__Task brief__. Take the line that contains "-npm run build" as the first line and the last line of the records as the end. Please set down everything in that range exactly.

== Exercise inputs

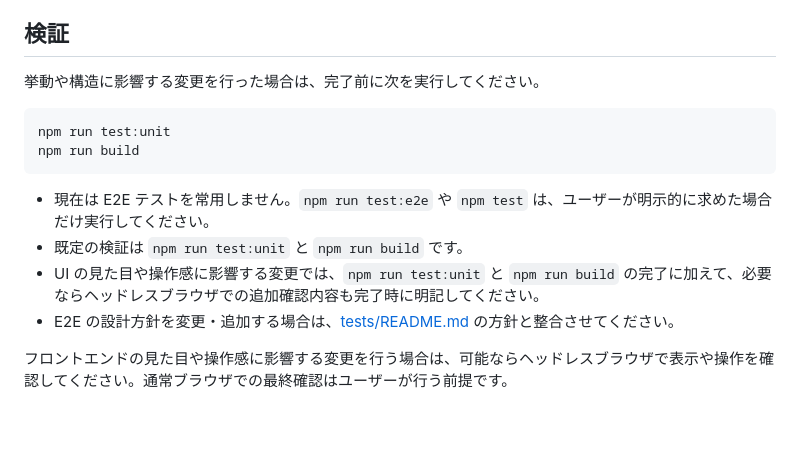
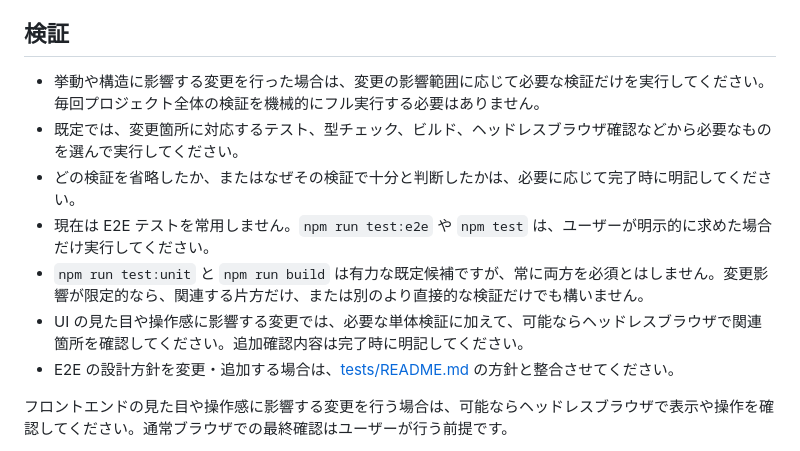
Before and after one commit to novogrammer/goldberg-cell-sim-study, a Markdown page: AGENTS.md, the part around the change. Drawn GitHub-style; blank space fills up the shorter version.

Commit message:
e2eテストを必要に応じて実行する

````diff
--- a/AGENTS.md
+++ b/AGENTS.md
@@ -24,16 +24,12 @@
 
 ## 検証
 
-挙動や構造に影響する変更を行った場合は、完了前に次を実行してください。
-
-```bash
-npm run test:unit
-npm run build
-```
-
+- 挙動や構造に影響する変更を行った場合は、変更の影響範囲に応じて必要な検証だけを実行してください。毎回プロジェクト全体の検証を機械的にフル実行する必要はありません。
+- 既定では、変更箇所に対応するテスト、型チェック、ビルド、ヘッドレスブラウザ確認などから必要なものを選んで実行してください。
+- どの検証を省略したか、またはなぜその検証で十分と判断したかは、必要に応じて完了時に明記してください。
 - 現在は E2E テストを常用しません。`npm run test:e2e` や `npm test` は、ユーザーが明示的に求めた場合だけ実行してください。
-- 既定の検証は `npm run test:unit` と `npm run build` です。
-- UI の見た目や操作感に影響する変更では、`npm run test:unit` と `npm run build` の完了に加えて、必要ならヘッドレスブラウザでの追加確認内容も完了時に明記してください。
+- `npm run test:unit` と `npm run build` は有力な既定候補ですが、常に両方を必須とはしません。変更影響が限定的なら、関連する片方だけ、または別のより直接的な検証だけでも構いません。
+- UI の見た目や操作感に影響する変更では、必要な単体検証に加えて、可能ならヘッドレスブラウザで関連箇所を確認してください。追加確認内容は完了時に明記してください。
 - E2E の設計方針を変更・追加する場合は、[tests/README.md](/Users/novo/Documents/aptanastudio3workspace/goldberg-cell-sim-study/tests/README.md:1) の方針と整合させてください。
 
 フロントエンドの見た目や操作感に影響する変更を行う場合は、可能ならヘッドレスブラウザで表示や操作を確認してください。通常ブラウザでの最終確認はユーザーが行う前提です。
````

====

__Expected answer__.
-npm run build
-```
-
+- 挙動や構造に影響する変更を行った場合は、変更の影響範囲に応じて必要な検証だけを実行してください。毎回プロジェクト全体の検証を機械的にフル実行する必要はありません。
+- 既定では、変更箇所に対応するテスト、型チェック、ビルド、ヘッドレスブラウザ確認などから必要なものを選んで実行してください。
+- どの検証を省略したか、またはなぜその検証で十分と判断したかは、必要に応じて完了時に明記してください。
 - 現在は E2E テストを常用しません。`npm run test:e2e` や `npm test` は、ユーザーが明示的に求めた場合だけ実行してください。
-- 既定の検証は `npm run test:unit` と `npm run build` です。
-- UI の見た目や操作感に影響する変更では、`npm run test:unit` と `npm run build` の完了に加えて、必要ならヘッドレスブラウザでの追加確認内容も完了時に明記してください。
+- `npm run test:unit` と `npm run build` は有力な既定候補ですが、常に両方を必須とはしません。変更影響が限定的なら、関連する片方だけ、または別のより直接的な検証だけでも構いません。
+- UI の見た目や操作感に影響する変更では、必要な単体検証に加えて、可能ならヘッドレスブラウザで関連箇所を確認してください。追加確認内容は完了時に明記してください。
 - E2E の設計方針を変更・追加する場合は、[tests/README.md](/Users/novo/Documents/aptanastudio3workspace/goldberg-cell-sim-study/tests/README.md:1) の方針と整合させてください。
 
 フロントエンドの見た目や操作感に影響する変更を行う場合は、可能ならヘッドレスブラウザで表示や操作を確認してください。通常ブラウザでの最終確認はユーザーが行う前提です。
````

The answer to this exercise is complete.